### Work to be completed
Here are the records. Print them all exactly.

Dataset items

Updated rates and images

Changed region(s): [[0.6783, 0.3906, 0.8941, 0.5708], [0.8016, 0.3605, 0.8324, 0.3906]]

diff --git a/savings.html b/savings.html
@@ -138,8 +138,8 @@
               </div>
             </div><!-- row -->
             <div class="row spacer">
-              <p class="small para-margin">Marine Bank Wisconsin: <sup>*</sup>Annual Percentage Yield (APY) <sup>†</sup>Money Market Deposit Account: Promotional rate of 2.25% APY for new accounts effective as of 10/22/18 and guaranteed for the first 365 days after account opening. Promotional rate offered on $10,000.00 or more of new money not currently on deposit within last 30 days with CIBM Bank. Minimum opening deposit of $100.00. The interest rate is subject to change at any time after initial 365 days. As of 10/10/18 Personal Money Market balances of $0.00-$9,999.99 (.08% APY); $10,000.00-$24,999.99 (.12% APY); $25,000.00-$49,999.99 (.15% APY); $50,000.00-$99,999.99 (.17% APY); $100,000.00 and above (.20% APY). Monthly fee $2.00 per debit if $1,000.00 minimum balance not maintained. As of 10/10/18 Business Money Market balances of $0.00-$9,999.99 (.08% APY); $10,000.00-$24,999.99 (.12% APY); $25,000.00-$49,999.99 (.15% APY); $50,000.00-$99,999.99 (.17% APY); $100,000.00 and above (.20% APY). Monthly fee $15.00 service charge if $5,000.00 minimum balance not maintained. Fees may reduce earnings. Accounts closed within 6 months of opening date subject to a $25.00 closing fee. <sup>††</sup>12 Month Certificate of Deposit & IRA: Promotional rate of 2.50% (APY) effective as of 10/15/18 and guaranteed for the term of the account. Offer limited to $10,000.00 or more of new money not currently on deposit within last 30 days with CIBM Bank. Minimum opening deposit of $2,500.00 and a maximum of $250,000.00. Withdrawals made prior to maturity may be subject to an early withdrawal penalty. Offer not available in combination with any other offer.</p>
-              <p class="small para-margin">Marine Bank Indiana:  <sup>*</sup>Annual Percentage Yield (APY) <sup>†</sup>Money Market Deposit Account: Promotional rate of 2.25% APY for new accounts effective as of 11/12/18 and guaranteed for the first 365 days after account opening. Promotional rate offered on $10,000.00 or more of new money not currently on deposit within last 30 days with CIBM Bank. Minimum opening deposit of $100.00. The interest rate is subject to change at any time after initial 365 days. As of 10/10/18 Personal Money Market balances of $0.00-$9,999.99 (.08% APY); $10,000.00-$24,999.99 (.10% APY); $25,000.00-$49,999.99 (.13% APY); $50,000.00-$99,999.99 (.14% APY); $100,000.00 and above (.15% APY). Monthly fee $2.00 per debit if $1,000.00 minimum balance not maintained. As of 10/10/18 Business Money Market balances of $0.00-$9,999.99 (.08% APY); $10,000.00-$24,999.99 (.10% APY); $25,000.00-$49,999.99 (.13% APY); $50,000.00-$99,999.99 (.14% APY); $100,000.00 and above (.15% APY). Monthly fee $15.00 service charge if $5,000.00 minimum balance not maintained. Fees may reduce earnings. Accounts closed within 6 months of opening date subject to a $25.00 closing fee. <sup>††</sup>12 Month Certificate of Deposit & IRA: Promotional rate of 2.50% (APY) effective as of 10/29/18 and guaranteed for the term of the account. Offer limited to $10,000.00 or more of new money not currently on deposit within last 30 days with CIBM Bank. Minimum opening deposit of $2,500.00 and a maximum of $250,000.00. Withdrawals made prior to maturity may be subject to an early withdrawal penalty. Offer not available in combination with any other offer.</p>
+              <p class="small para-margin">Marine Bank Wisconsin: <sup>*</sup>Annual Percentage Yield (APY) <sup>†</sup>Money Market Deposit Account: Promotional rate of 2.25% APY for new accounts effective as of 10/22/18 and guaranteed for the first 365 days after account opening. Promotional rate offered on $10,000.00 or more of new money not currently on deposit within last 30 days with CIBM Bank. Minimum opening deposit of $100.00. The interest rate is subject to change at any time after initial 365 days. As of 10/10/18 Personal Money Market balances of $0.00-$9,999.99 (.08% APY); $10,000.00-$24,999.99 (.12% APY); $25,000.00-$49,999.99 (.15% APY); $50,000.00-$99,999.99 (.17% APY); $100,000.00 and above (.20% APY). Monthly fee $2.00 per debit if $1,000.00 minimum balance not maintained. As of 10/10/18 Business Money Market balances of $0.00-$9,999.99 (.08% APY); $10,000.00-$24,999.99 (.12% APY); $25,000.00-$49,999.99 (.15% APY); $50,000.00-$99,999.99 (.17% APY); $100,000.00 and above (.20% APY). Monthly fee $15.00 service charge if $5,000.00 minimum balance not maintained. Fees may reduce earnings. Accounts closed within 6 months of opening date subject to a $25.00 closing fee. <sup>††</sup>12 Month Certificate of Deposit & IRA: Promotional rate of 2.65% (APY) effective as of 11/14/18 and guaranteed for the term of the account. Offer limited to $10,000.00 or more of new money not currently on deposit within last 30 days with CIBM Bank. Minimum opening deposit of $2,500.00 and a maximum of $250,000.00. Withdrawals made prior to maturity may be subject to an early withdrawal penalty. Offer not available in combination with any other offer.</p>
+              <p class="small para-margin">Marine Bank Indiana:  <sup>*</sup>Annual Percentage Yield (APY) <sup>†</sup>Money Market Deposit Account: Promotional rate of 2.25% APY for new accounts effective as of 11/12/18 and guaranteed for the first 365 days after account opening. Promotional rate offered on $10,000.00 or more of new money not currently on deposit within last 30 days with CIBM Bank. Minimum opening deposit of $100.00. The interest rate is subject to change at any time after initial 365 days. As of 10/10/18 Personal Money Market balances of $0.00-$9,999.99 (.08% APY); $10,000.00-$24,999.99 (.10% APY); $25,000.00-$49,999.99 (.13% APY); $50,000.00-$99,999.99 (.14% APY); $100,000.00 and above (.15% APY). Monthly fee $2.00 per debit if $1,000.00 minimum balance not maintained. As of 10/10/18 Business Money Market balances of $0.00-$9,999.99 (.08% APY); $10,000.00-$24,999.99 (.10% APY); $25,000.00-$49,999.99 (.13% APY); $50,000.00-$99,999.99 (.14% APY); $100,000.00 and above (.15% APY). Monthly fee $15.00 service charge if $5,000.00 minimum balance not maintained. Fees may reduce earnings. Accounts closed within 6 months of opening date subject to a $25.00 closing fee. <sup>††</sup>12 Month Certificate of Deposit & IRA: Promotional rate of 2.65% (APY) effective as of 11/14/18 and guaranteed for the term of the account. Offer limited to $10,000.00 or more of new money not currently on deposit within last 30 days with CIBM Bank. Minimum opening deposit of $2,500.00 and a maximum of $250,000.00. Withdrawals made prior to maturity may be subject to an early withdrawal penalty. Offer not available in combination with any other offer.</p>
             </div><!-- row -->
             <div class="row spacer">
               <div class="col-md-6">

### Problem solution
Updated rates and images

Changed region(s): [[0.6783, 0.3906, 0.8941, 0.5708], [0.8016, 0.3605, 0.8324, 0.3906]]

diff --git a/savings.html b/savings.html
@@ -138,8 +138,8 @@
               </div>
             </div><!-- row -->
             <div class="row spacer">
-              <p class="small para-margin">Marine Bank Wisconsin: <sup>*</sup>Annual Percentage Yield (APY) <sup>†</sup>Money Market Deposit Account: Promotional rate of 2.25% APY for new accounts effective as of 10/22/18 and guaranteed for the first 365 days after account opening. Promotional rate offered on $10,000.00 or more of new money not currently on deposit within last 30 days with CIBM Bank. Minimum opening deposit of $100.00. The interest rate is subject to change at any time after initial 365 days. As of 10/10/18 Personal Money Market balances of $0.00-$9,999.99 (.08% APY); $10,000.00-$24,999.99 (.12% APY); $25,000.00-$49,999.99 (.15% APY); $50,000.00-$99,999.99 (.17% APY); $100,000.00 and above (.20% APY). Monthly fee $2.00 per debit if $1,000.00 minimum balance not maintained. As of 10/10/18 Business Money Market balances of $0.00-$9,999.99 (.08% APY); $10,000.00-$24,999.99 (.12% APY); $25,000.00-$49,999.99 (.15% APY); $50,000.00-$99,999.99 (.17% APY); $100,000.00 and above (.20% APY). Monthly fee $15.00 service charge if $5,000.00 minimum balance not maintained. Fees may reduce earnings. Accounts closed within 6 months of opening date subject to a $25.00 closing fee. <sup>††</sup>12 Month Certificate of Deposit & IRA: Promotional rate of 2.50% (APY) effective as of 10/15/18 and guaranteed for the term of the account. Offer limited to $10,000.00 or more of new money not currently on deposit within last 30 days with CIBM Bank. Minimum opening deposit of $2,500.00 and a maximum of $250,000.00. Withdrawals made prior to maturity may be subject to an early withdrawal penalty. Offer not available in combination with any other offer.</p>
-              <p class="small para-margin">Marine Bank Indiana:  <sup>*</sup>Annual Percentage Yield (APY) <sup>†</sup>Money Market Deposit Account: Promotional rate of 2.25% APY for new accounts effective as of 11/12/18 and guaranteed for the first 365 days after account opening. Promotional rate offered on $10,000.00 or more of new money not currently on deposit within last 30 days with CIBM Bank. Minimum opening deposit of $100.00. The interest rate is subject to change at any time after initial 365 days. As of 10/10/18 Personal Money Market balances of $0.00-$9,999.99 (.08% APY); $10,000.00-$24,999.99 (.10% APY); $25,000.00-$49,999.99 (.13% APY); $50,000.00-$99,999.99 (.14% APY); $100,000.00 and above (.15% APY). Monthly fee $2.00 per debit if $1,000.00 minimum balance not maintained. As of 10/10/18 Business Money Market balances of $0.00-$9,999.99 (.08% APY); $10,000.00-$24,999.99 (.10% APY); $25,000.00-$49,999.99 (.13% APY); $50,000.00-$99,999.99 (.14% APY); $100,000.00 and above (.15% APY). Monthly fee $15.00 service charge if $5,000.00 minimum balance not maintained. Fees may reduce earnings. Accounts closed within 6 months of opening date subject to a $25.00 closing fee. <sup>††</sup>12 Month Certificate of Deposit & IRA: Promotional rate of 2.50% (APY) effective as of 10/29/18 and guaranteed for the term of the account. Offer limited to $10,000.00 or more of new money not currently on deposit within last 30 days with CIBM Bank. Minimum opening deposit of $2,500.00 and a maximum of $250,000.00. Withdrawals made prior to maturity may be subject to an early withdrawal penalty. Offer not available in combination with any other offer.</p>
+              <p class="small para-margin">Marine Bank Wisconsin: <sup>*</sup>Annual Percentage Yield (APY) <sup>†</sup>Money Market Deposit Account: Promotional rate of 2.25% APY for new accounts effective as of 10/22/18 and guaranteed for the first 365 days after account opening. Promotional rate offered on $10,000.00 or more of new money not currently on deposit within last 30 days with CIBM Bank. Minimum opening deposit of $100.00. The interest rate is subject to change at any time after initial 365 days. As of 10/10/18 Personal Money Market balances of $0.00-$9,999.99 (.08% APY); $10,000.00-$24,999.99 (.12% APY); $25,000.00-$49,999.99 (.15% APY); $50,000.00-$99,999.99 (.17% APY); $100,000.00 and above (.20% APY). Monthly fee $2.00 per debit if $1,000.00 minimum balance not maintained. As of 10/10/18 Business Money Market balances of $0.00-$9,999.99 (.08% APY); $10,000.00-$24,999.99 (.12% APY); $25,000.00-$49,999.99 (.15% APY); $50,000.00-$99,999.99 (.17% APY); $100,000.00 and above (.20% APY). Monthly fee $15.00 service charge if $5,000.00 minimum balance not maintained. Fees may reduce earnings. Accounts closed within 6 months of opening date subject to a $25.00 closing fee. <sup>††</sup>12 Month Certificate of Deposit & IRA: Promotional rate of 2.65% (APY) effective as of 11/14/18 and guaranteed for the term of the account. Offer limited to $10,000.00 or more of new money not currently on deposit within last 30 days with CIBM Bank. Minimum opening deposit of $2,500.00 and a maximum of $250,000.00. Withdrawals made prior to maturity may be subject to an early withdrawal penalty. Offer not available in combination with any other offer.</p>
+              <p class="small para-margin">Marine Bank Indiana:  <sup>*</sup>Annual Percentage Yield (APY) <sup>†</sup>Money Market Deposit Account: Promotional rate of 2.25% APY for new accounts effective as of 11/12/18 and guaranteed for the first 365 days after account opening. Promotional rate offered on $10,000.00 or more of new money not currently on deposit within last 30 days with CIBM Bank. Minimum opening deposit of $100.00. The interest rate is subject to change at any time after initial 365 days. As of 10/10/18 Personal Money Market balances of $0.00-$9,999.99 (.08% APY); $10,000.00-$24,999.99 (.10% APY); $25,000.00-$49,999.99 (.13% APY); $50,000.00-$99,999.99 (.14% APY); $100,000.00 and above (.15% APY). Monthly fee $2.00 per debit if $1,000.00 minimum balance not maintained. As of 10/10/18 Business Money Market balances of $0.00-$9,999.99 (.08% APY); $10,000.00-$24,999.99 (.10% APY); $25,000.00-$49,999.99 (.13% APY); $50,000.00-$99,999.99 (.14% APY); $100,000.00 and above (.15% APY). Monthly fee $15.00 service charge if $5,000.00 minimum balance not maintained. Fees may reduce earnings. Accounts closed within 6 months of opening date subject to a $25.00 closing fee. <sup>††</sup>12 Month Certificate of Deposit & IRA: Promotional rate of 2.65% (APY) effective as of 11/14/18 and guaranteed for the term of the account. Offer limited to $10,000.00 or more of new money not currently on deposit within last 30 days with CIBM Bank. Minimum opening deposit of $2,500.00 and a maximum of $250,000.00. Withdrawals made prior to maturity may be subject to an early withdrawal penalty. Offer not available in combination with any other offer.</p>
             </div><!-- row -->
             <div class="row spacer">
               <div class="col-md-6">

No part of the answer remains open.